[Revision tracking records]

++++++++

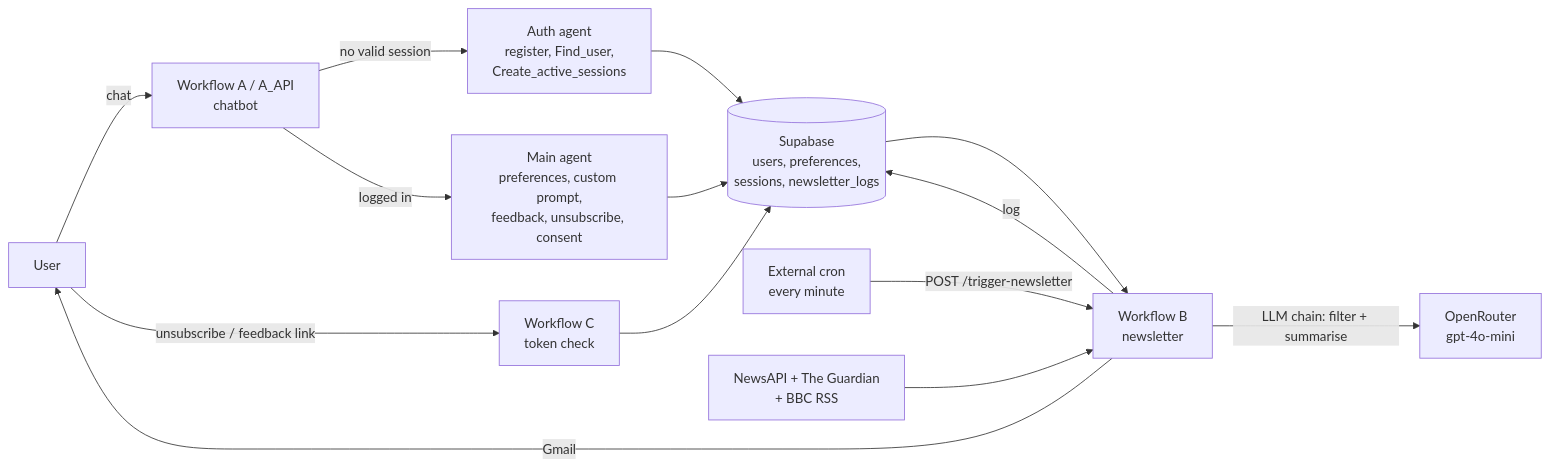
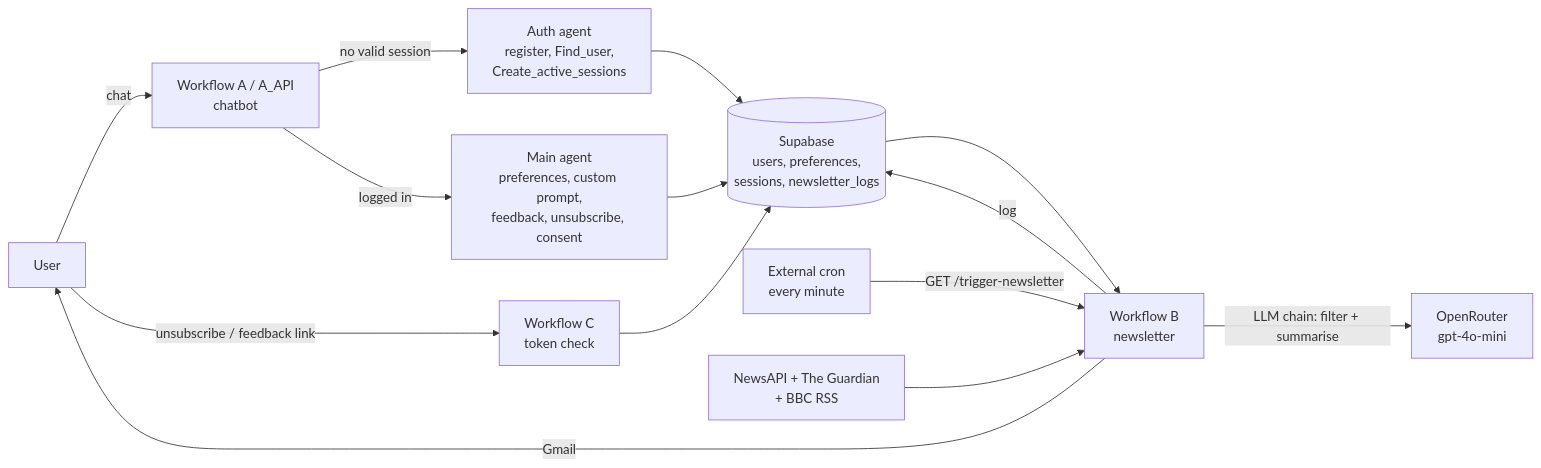
One commit to Ridwane777/persona-agent changed the diagram in README.md. Above: the diagram before and after it, drawn with Mermaid. The commit also changed other lines of this file and 9 other files, not shown here.

First line of the commit message:
fix: bind user_id to the session, escape email HTML, protect the newsletter trigger

````diff
--- a/README.md
+++ b/README.md
@@ -15,16 +15,16 @@
 ```mermaid
 flowchart LR
     U[User] -->|chat| A[Workflow A / A_API<br/>chatbot]
     A -->|no valid session| AUTH[Auth agent<br/>register, Find_user,<br/>Create_active_sessions]
     A -->|logged in| MAIN[Main agent<br/>preferences, custom prompt,<br/>feedback, unsubscribe, consent]
     AUTH --> DB[(Supabase<br/>users, preferences,<br/>sessions, newsletter_logs)]
     MAIN --> DB
-    CRON[External cron<br/>every minute] -->|POST /trigger-newsletter| B[Workflow B<br/>newsletter]
+    CRON[External cron<br/>every minute] -->|GET /trigger-newsletter| B[Workflow B<br/>newsletter]
     DB --> B
     NEWS[NewsAPI + The Guardian<br/>+ BBC RSS] --> B
     B -->|LLM chain: filter + summarise| LLM[OpenRouter<br/>gpt-4o-mini]
     B -->|Gmail| U
     B -->|log| DB
     U -->|unsubscribe / feedback link| C[Workflow C<br/>token check]
     C --> DB
 ```
````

++++++++

**Exercise brief:** Using the entries above, return each line that includes the word "unsubscribe".

**Response to the task:**
     A -->|logged in| MAIN[Main agent<br/>preferences, custom prompt,<br/>feedback, unsubscribe, consent]
     U -->|unsubscribe / feedback link| C[Workflow C<br/>token check]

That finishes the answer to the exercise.